**PROBLEM TO WORK ON**
Return each line of the listing that follows in which the string "miniimagenet" can be found.

**PROVIDED RECORDS**
● ● ● ● ● ● ●
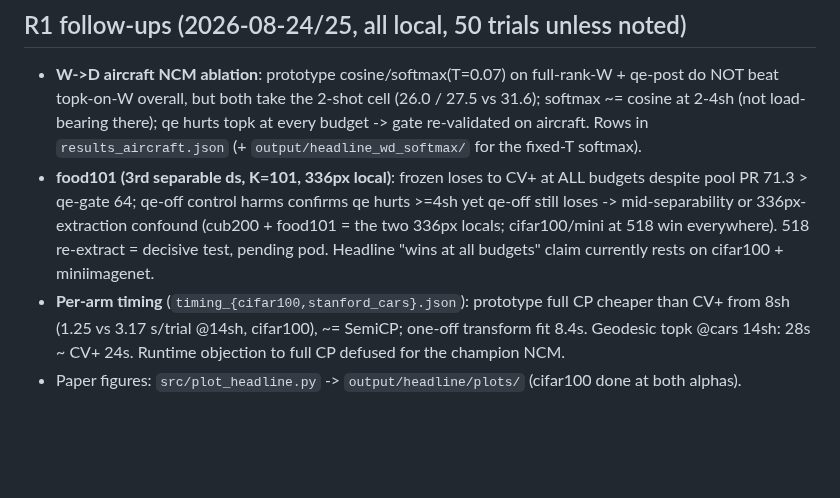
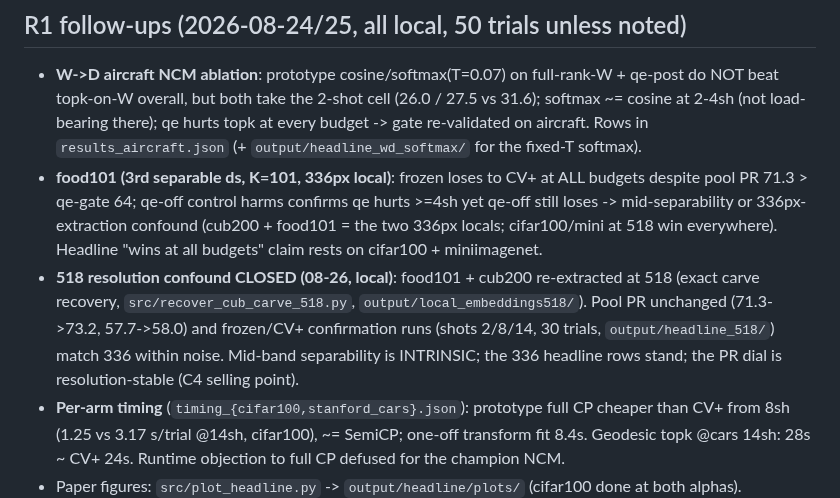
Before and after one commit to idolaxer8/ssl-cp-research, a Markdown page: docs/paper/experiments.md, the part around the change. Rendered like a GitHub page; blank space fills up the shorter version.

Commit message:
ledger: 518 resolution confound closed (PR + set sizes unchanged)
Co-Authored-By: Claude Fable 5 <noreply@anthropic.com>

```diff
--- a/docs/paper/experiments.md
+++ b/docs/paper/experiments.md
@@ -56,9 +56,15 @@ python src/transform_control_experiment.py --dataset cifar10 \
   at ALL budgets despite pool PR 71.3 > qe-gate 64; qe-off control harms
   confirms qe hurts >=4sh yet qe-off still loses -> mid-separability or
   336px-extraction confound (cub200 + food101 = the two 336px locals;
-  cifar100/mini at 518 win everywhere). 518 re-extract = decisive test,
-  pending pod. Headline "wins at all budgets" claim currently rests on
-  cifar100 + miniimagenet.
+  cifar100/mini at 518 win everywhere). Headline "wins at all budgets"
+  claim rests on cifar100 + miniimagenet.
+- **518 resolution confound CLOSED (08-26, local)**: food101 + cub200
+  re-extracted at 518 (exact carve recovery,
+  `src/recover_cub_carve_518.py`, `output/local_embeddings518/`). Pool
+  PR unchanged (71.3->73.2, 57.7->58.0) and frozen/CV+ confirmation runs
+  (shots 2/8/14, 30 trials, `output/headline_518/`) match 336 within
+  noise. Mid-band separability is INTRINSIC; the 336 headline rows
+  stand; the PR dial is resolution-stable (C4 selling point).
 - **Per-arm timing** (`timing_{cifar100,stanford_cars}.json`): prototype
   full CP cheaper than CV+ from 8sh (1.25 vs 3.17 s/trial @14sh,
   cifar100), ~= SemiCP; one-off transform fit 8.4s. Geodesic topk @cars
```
● ● ● ● ● ● ●
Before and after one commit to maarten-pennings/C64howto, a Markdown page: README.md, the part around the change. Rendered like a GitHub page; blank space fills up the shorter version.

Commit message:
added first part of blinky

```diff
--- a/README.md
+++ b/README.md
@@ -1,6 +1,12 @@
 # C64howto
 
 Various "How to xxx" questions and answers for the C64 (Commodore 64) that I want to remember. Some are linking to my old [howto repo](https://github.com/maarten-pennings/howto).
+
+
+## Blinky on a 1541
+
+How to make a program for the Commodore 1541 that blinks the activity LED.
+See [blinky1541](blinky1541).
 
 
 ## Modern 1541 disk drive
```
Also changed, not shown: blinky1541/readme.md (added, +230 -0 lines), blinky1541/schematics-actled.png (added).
● ● ● ● ● ● ●
**RESPONSE FOR THIS EXERCISE**
-  cifar100 + miniimagenet.
+  claim rests on cifar100 + miniimagenet.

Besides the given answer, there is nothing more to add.